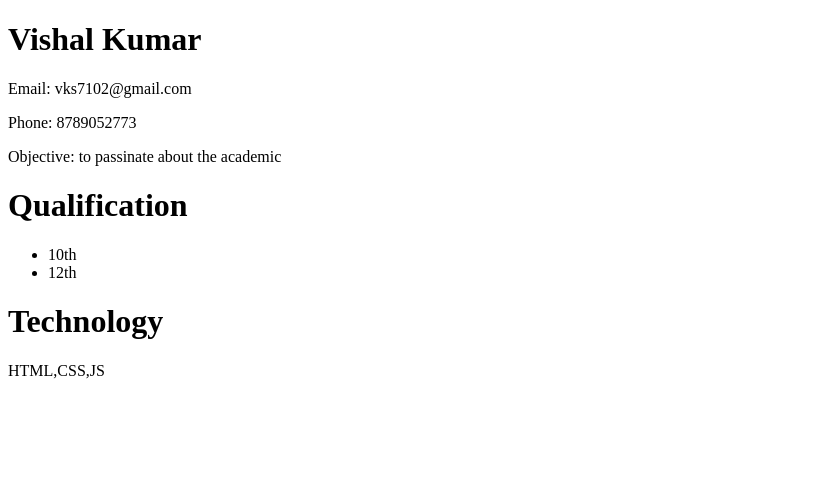
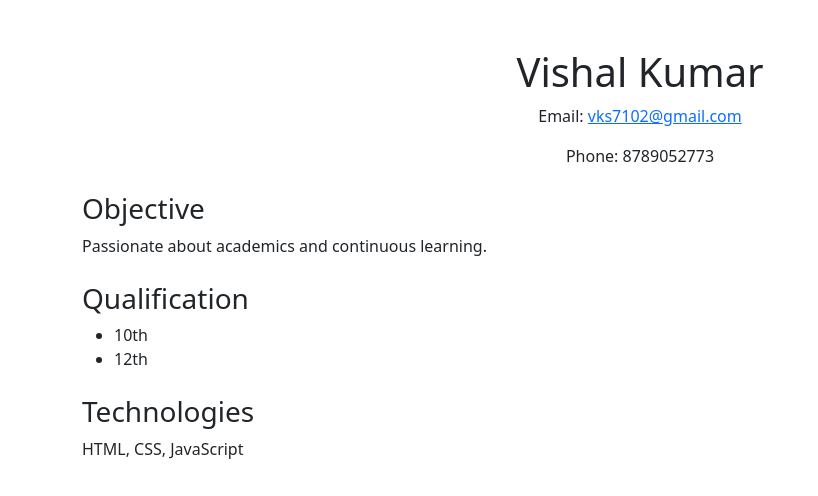
Before and after one commit to vks7102/portfolio, a plain HTML site: page index.html in a window 1280 px wide. Shown: the whole page, without its empty margins (0-818 px from the left). Drawn offline with nearby package versions, Linux system fonts and the light colour scheme.

Commit message:
Update index.html

```diff
--- a/index.html
+++ b/index.html
@@ -1,23 +1,38 @@
 <!DOCTYPE html>
-<html>
+<html lang="en">
 <head>
-<title>Page Title</title>
+  <meta charset="UTF-8">
+  <title>Vishal Kumar - Resume</title>
+  <meta name="viewport" content="width=device-width, initial-scale=1">
+
+  <link href="https://cdn.jsdelivr.net/npm/bootstrap@5.3.2/dist/css/bootstrap.min.css" rel="stylesheet">
 </head>
 <body>
 
-<h1 style="text-al: center;">Vishal Kumar</h1>
-<p>Email: vks7102@gmail.com</p>
-<p>Phone: 8789052773</p>
-<p>Objective: to passinate about the academic</p>
-<h1>Qualification</h1>
-<ul>
-<li>10th</li>
-<li>12th</li>
-</ul>
+  <div class="container mt-5">
+    <div class="text-center mb-4">
+      <h1>Vishal Kumar</h1>
+      <p>Email: <a href="mailto:vks7102@gmail.com">vks7102@gmail.com</a></p>
+      <p>Phone: 8789052773</p>
+    </div>
 
-<h1>Technology</h1>
-<p>HTML,CSS,JS</p><br>
+    <div class="mb-4">
+      <h3>Objective</h3>
+      <p>Passionate about academics and continuous learning.</p>
+    </div>
 
+    <div class="mb-4">
+      <h3>Qualification</h3>
+      <ul>
+        <li>10th</li>
+        <li>12th</li>
+      </ul>
+    </div>
 
+    <div class="mb-4">
+      <h3>Technologies</h3>
+      <p>HTML, CSS, JavaScript</p>
+    </div>
+  </div>
 </body>
 </html>
```
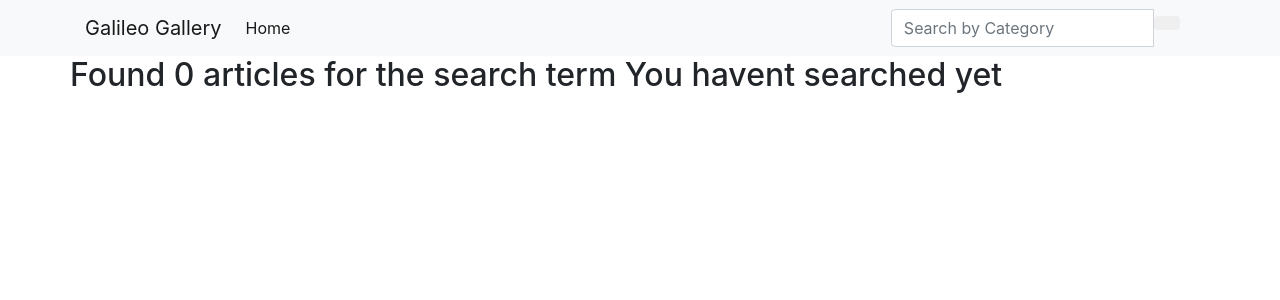
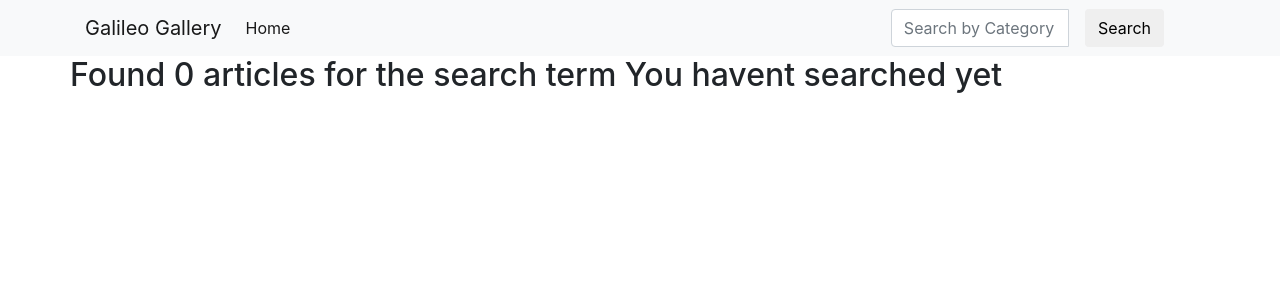
Before and after one commit to tonyguthiga/gallery, a Django app: page /search/ in a window 1280 px wide. Shown: the top 300 px of the page. Run offline with Django 3.2, Linux system fonts and the light colour scheme; some libraries are stand-ins or nearby versions.

Commit message:
add search name

```diff
--- a/gallery/templates/base.html
+++ b/gallery/templates/base.html
@@ -35,7 +35,7 @@
                 <div class="input-group">
                     <input type="text" class="form-control" placeholder="Search by Category" name="category">
                     <div class="input-group-btn">
-                    <button class="btn btn-default" type="submit"><i class="glyphicon glyphicon-search"></i></button>
+                    <button class="btn btn-default mx-3" type="submit"><i class="glyphicon glyphicon-search"></i>Search</button>
                     </div>
                 </div>
                 </form>
```
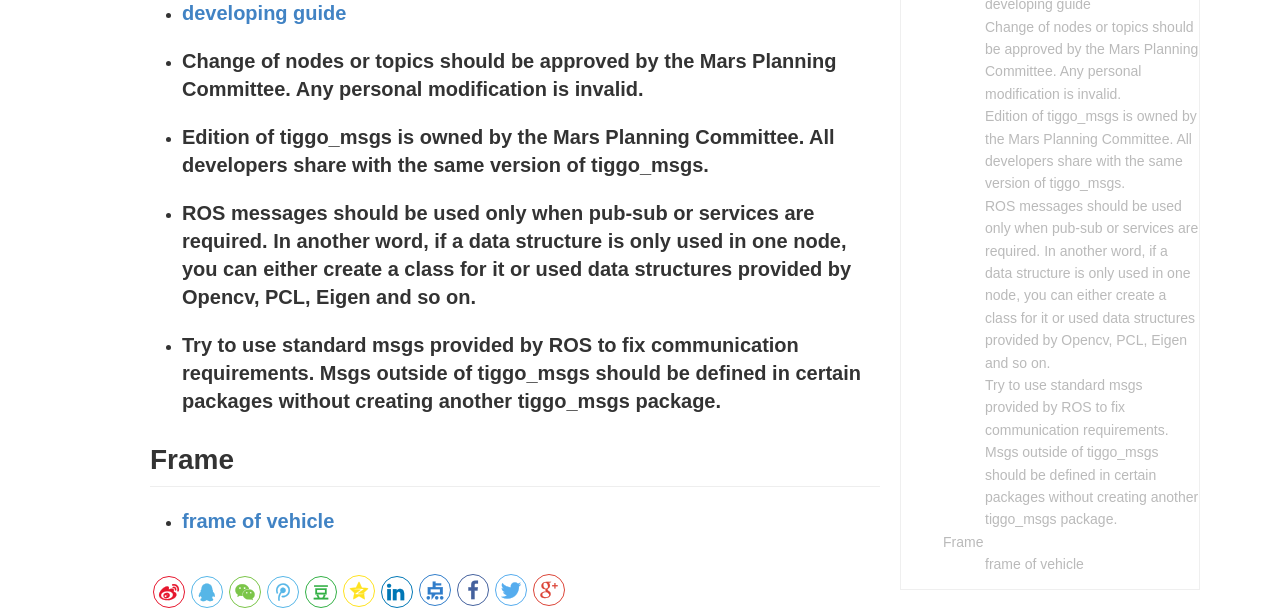
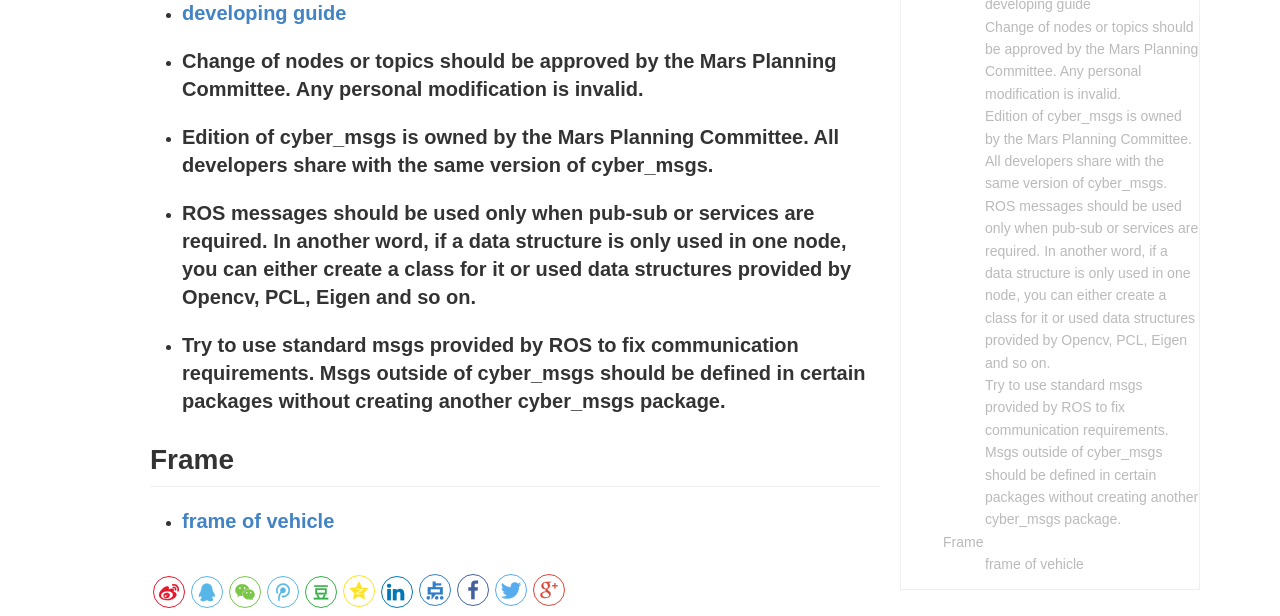
Before and after one commit to sjtu-cybersmart/sjtu-cybersmart.github.io, a Jekyll site: the page built from _posts/2199-01-01-Mars.md, in a window 1280 px wide. Shown: the part 552-1168 px from the top of the page. Built offline with Jekyll 4.4.1, drawn with Linux system fonts in a browser that asks for light colours; comment, search, counter and statistics services are not loaded.

Commit message:
tiggo_msgs --> cyber_msgs

```diff
--- a/_posts/2199-01-01-Mars.md
+++ b/_posts/2199-01-01-Mars.md
@@ -13,9 +13,9 @@ keywords: Mars
 ## Developer's Guide
 - #### [developing guide](https://sjtu-cybersmart.github.io/wiki/Guide/developing-guide/)
 - #### Change of nodes or topics should be approved by the Mars Planning Committee. Any personal modification is invalid.
-- #### Edition of tiggo_msgs is owned by the Mars Planning Committee. All developers share with the same version of tiggo_msgs.
+- #### Edition of cyber_msgs is owned by the Mars Planning Committee. All developers share with the same version of cyber_msgs.
 - #### ROS messages should be used only when pub-sub or services are required. In another word, if a data structure is only used in one node, you can either create a class for it or used data structures provided by Opencv, PCL, Eigen and so on.
-- #### Try to use standard msgs provided by ROS to fix communication requirements. Msgs outside of tiggo_msgs should be defined in certain packages without creating another tiggo_msgs package.
+- #### Try to use standard msgs provided by ROS to fix communication requirements. Msgs outside of cyber_msgs should be defined in certain packages without creating another cyber_msgs package.
 
 ## Frame
 - #### [frame of vehicle](https://sjtu-cybersmart.github.io/wiki/Mars/frame/)
```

____________

Wherever a picture appears in the records above, skip it and retype everything else exactly.

Output for this task>
Before and after one commit to vks7102/portfolio, a plain HTML site: page index.html in a window 1280 px wide. Shown: the whole page, without its empty margins (0-818 px from the left). Drawn offline with nearby package versions, Linux system fonts and the light colour scheme.

Commit message:
Update index.html

```diff
--- a/index.html
+++ b/index.html
@@ -1,23 +1,38 @@
 <!DOCTYPE html>
-<html>
+<html lang="en">
 <head>
-<title>Page Title</title>
+  <meta charset="UTF-8">
+  <title>Vishal Kumar - Resume</title>
+  <meta name="viewport" content="width=device-width, initial-scale=1">
+
+  <link href="https://cdn.jsdelivr.net/npm/bootstrap@5.3.2/dist/css/bootstrap.min.css" rel="stylesheet">
 </head>
 <body>
 
-<h1 style="text-al: center;">Vishal Kumar</h1>
-<p>Email: vks7102@gmail.com</p>
-<p>Phone: 8789052773</p>
-<p>Objective: to passinate about the academic</p>
-<h1>Qualification</h1>
-<ul>
-<li>10th</li>
-<li>12th</li>
-</ul>
+  <div class="container mt-5">
+    <div class="text-center mb-4">
+      <h1>Vishal Kumar</h1>
+      <p>Email: <a href="mailto:vks7102@gmail.com">vks7102@gmail.com</a></p>
+      <p>Phone: 8789052773</p>
+    </div>
 
-<h1>Technology</h1>
-<p>HTML,CSS,JS</p><br>
+    <div class="mb-4">
+      <h3>Objective</h3>
+      <p>Passionate about academics and continuous learning.</p>
+    </div>
 
+    <div class="mb-4">
+      <h3>Qualification</h3>
+      <ul>
+        <li>10th</li>
+        <li>12th</li>
+      </ul>
+    </div>
 
+    <div class="mb-4">
+      <h3>Technologies</h3>
+      <p>HTML, CSS, JavaScript</p>
+    </div>
+  </div>
 </body>
 </html>
```
Before and after one commit to tonyguthiga/gallery, a Django app: page /search/ in a window 1280 px wide. Shown: the top 300 px of the page. Run offline with Django 3.2, Linux system fonts and the light colour scheme; some libraries are stand-ins or nearby versions.

Commit message:
add search name

```diff
--- a/gallery/templates/base.html
+++ b/gallery/templates/base.html
@@ -35,7 +35,7 @@
                 <div class="input-group">
                     <input type="text" class="form-control" placeholder="Search by Category" name="category">
                     <div class="input-group-btn">
-                    <button class="btn btn-default" type="submit"><i class="glyphicon glyphicon-search"></i></button>
+                    <button class="btn btn-default mx-3" type="submit"><i class="glyphicon glyphicon-search"></i>Search</button>
                     </div>
                 </div>
                 </form>
```
Before and after one commit to sjtu-cybersmart/sjtu-cybersmart.github.io, a Jekyll site: the page built from _posts/2199-01-01-Mars.md, in a window 1280 px wide. Shown: the part 552-1168 px from the top of the page. Built offline with Jekyll 4.4.1, drawn with Linux system fonts in a browser that asks for light colours; comment, search, counter and statistics services are not loaded.

Commit message:
tiggo_msgs --> cyber_msgs

```diff
--- a/_posts/2199-01-01-Mars.md
+++ b/_posts/2199-01-01-Mars.md
@@ -13,9 +13,9 @@ keywords: Mars
 ## Developer's Guide
 - #### [developing guide](https://sjtu-cybersmart.github.io/wiki/Guide/developing-guide/)
 - #### Change of nodes or topics should be approved by the Mars Planning Committee. Any personal modification is invalid.
-- #### Edition of tiggo_msgs is owned by the Mars Planning Committee. All developers share with the same version of tiggo_msgs.
+- #### Edition of cyber_msgs is owned by the Mars Planning Committee. All developers share with the same version of cyber_msgs.
 - #### ROS messages should be used only when pub-sub or services are required. In another word, if a data structure is only used in one node, you can either create a class for it or used data structures provided by Opencv, PCL, Eigen and so on.
-- #### Try to use standard msgs provided by ROS to fix communication requirements. Msgs outside of tiggo_msgs should be defined in certain packages without creating another tiggo_msgs package.
+- #### Try to use standard msgs provided by ROS to fix communication requirements. Msgs outside of cyber_msgs should be defined in certain packages without creating another cyber_msgs package.
 
 ## Frame
 - #### [frame of vehicle](https://sjtu-cybersmart.github.io/wiki/Mars/frame/)
```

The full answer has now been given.